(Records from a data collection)

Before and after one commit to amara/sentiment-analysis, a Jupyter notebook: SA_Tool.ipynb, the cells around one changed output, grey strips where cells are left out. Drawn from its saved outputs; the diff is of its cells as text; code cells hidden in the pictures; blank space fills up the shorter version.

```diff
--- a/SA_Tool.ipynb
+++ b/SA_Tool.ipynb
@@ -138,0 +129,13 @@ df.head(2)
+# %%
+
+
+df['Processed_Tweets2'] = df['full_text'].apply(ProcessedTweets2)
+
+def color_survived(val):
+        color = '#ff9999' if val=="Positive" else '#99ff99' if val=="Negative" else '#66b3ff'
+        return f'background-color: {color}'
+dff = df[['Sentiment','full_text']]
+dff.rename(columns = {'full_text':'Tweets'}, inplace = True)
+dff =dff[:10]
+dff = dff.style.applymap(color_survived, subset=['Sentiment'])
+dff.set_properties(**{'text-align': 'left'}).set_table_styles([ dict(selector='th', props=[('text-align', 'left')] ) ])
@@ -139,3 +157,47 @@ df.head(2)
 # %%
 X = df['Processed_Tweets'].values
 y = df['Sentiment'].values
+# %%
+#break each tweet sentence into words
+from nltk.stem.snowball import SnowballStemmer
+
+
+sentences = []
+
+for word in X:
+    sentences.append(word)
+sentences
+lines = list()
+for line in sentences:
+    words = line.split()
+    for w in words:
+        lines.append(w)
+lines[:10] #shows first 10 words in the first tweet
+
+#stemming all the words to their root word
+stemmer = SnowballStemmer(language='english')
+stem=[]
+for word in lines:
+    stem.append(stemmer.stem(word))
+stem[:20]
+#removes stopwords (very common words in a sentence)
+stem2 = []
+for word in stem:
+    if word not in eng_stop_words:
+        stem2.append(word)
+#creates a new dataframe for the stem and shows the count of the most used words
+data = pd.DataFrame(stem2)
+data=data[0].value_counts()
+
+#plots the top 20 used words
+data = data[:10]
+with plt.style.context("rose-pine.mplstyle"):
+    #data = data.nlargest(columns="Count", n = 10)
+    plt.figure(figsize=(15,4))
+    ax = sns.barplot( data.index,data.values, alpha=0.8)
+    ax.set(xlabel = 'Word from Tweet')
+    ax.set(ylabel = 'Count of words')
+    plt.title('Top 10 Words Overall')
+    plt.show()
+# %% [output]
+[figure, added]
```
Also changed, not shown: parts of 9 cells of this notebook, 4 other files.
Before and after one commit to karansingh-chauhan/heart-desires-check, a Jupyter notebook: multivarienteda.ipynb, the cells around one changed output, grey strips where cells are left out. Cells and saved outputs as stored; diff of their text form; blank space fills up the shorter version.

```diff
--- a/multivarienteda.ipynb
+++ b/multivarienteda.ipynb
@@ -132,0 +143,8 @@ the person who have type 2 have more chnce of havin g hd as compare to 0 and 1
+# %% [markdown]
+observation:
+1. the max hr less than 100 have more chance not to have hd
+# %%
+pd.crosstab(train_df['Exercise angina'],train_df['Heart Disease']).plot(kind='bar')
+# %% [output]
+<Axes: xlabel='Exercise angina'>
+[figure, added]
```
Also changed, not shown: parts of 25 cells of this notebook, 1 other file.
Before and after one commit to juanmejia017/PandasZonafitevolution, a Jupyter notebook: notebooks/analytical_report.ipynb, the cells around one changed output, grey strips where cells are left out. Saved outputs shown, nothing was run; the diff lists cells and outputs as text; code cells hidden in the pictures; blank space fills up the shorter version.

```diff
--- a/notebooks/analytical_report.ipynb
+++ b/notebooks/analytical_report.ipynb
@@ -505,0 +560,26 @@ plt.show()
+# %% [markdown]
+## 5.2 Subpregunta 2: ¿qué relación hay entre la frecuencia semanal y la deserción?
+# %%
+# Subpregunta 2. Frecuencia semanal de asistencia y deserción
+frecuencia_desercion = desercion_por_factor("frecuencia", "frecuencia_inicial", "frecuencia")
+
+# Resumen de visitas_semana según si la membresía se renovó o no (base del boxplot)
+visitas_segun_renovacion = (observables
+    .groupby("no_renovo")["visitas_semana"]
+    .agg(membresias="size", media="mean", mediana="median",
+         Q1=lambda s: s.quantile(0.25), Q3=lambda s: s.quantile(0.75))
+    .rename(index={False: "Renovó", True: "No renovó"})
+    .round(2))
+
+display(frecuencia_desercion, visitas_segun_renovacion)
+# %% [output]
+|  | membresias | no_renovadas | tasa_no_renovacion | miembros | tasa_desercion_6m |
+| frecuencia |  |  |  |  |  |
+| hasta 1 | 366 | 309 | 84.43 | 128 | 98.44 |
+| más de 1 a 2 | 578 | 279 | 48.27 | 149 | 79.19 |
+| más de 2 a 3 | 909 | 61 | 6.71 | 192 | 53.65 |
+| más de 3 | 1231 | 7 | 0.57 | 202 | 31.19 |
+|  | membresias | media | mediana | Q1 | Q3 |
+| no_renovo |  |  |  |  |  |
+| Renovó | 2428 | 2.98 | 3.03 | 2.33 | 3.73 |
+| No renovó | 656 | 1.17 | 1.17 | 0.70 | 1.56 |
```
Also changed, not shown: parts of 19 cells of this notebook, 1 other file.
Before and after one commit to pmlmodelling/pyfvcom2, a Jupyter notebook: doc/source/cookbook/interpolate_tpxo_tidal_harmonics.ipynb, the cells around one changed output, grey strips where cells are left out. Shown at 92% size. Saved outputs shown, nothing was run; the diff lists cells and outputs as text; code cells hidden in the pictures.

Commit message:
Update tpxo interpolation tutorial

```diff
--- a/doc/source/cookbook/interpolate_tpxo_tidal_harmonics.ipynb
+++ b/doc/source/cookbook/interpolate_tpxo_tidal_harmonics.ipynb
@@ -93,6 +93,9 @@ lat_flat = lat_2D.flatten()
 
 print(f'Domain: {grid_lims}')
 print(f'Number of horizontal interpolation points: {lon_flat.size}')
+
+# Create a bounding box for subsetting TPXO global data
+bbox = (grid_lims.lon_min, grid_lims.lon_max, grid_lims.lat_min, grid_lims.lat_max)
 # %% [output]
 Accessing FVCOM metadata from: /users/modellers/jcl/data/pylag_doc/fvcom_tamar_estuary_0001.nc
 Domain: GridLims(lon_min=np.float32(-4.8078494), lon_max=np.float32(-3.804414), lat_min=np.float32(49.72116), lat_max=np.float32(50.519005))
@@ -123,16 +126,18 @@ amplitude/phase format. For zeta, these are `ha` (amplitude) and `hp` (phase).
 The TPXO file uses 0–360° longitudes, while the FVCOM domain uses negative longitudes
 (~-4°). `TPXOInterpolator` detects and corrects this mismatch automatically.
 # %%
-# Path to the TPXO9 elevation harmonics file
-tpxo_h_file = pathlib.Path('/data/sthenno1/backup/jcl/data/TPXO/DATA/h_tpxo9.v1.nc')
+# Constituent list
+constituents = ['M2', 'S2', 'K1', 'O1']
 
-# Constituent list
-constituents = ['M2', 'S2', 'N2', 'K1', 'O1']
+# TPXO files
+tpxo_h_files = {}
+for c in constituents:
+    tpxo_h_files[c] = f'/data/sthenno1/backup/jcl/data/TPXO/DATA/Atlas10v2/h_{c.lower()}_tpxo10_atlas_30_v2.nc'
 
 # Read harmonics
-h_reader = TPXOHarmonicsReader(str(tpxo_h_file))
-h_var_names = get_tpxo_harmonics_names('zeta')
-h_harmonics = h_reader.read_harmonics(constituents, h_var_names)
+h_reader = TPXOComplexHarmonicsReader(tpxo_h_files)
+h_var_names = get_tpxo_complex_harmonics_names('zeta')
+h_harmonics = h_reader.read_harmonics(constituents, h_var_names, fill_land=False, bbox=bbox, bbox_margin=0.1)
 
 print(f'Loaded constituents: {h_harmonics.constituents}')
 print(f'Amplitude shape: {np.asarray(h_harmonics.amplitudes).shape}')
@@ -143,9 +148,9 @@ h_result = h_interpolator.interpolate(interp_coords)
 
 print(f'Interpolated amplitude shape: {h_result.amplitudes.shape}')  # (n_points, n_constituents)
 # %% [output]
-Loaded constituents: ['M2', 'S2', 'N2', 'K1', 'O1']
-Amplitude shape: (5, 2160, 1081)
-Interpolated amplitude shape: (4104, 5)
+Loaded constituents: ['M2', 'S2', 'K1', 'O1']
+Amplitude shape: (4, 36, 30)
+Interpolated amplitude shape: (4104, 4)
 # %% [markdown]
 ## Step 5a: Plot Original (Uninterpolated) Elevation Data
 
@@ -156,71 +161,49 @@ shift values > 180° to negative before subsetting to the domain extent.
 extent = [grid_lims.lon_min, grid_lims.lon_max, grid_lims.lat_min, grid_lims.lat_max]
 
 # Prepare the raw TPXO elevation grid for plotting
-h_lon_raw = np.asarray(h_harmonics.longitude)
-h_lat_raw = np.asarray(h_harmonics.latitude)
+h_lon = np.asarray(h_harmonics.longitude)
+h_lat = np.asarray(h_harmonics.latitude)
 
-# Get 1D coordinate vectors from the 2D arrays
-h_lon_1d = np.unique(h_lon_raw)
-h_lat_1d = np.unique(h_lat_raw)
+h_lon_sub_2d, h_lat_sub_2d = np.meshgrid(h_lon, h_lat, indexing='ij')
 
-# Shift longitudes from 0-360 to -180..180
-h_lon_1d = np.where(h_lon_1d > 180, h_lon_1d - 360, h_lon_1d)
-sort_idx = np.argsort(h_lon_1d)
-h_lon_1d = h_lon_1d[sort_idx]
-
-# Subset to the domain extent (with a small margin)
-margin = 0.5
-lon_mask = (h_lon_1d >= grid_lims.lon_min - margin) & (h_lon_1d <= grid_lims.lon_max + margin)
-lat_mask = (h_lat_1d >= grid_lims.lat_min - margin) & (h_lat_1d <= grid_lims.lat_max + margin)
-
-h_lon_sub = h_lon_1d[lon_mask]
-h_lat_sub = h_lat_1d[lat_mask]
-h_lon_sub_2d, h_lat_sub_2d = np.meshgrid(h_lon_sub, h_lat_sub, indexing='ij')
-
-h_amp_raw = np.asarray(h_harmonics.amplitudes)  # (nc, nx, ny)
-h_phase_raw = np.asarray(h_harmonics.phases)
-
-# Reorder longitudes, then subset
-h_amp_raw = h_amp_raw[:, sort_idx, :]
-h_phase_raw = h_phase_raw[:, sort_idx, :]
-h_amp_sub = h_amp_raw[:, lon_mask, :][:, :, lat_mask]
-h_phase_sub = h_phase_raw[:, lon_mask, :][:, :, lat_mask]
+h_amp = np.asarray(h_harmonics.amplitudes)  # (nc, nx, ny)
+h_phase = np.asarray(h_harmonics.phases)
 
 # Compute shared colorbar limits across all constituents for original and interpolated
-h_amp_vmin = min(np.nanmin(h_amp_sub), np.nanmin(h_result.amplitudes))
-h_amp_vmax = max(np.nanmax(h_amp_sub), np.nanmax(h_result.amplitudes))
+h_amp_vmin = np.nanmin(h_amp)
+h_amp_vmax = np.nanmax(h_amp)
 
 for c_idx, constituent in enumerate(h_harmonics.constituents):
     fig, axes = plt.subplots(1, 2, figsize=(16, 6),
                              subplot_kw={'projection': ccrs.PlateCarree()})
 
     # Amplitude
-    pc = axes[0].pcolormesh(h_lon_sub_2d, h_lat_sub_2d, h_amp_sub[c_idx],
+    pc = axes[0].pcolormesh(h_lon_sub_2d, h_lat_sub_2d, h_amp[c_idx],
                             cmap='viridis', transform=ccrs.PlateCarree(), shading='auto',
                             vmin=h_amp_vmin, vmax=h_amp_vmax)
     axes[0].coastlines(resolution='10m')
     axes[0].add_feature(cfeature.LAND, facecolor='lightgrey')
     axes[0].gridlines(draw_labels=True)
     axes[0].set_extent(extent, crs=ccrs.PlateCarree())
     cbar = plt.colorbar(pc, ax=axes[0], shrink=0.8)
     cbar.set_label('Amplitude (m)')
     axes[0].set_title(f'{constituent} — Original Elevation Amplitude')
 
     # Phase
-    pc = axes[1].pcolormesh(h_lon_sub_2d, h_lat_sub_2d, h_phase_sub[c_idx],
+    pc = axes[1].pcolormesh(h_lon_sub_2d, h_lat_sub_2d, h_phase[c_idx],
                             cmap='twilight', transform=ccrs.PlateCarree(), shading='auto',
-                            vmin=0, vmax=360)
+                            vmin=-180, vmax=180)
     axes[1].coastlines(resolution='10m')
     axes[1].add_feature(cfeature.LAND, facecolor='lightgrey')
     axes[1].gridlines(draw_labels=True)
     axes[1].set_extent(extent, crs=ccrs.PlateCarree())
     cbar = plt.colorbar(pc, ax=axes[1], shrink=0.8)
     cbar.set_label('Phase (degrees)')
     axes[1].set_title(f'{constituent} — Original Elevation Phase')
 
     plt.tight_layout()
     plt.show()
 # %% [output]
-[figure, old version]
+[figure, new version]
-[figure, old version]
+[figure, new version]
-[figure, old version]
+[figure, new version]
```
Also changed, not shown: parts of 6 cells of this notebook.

# THE PROBLEM
Apply a filter for "shape" to the entries and show each line that passes.

# RESULT OF THIS EXERCISE
 print(f'Amplitude shape: {np.asarray(h_harmonics.amplitudes).shape}')
 print(f'Interpolated amplitude shape: {h_result.amplitudes.shape}')  # (n_points, n_constituents)
-Amplitude shape: (5, 2160, 1081)
-Interpolated amplitude shape: (4104, 5)
+Amplitude shape: (4, 36, 30)
+Interpolated amplitude shape: (4104, 4)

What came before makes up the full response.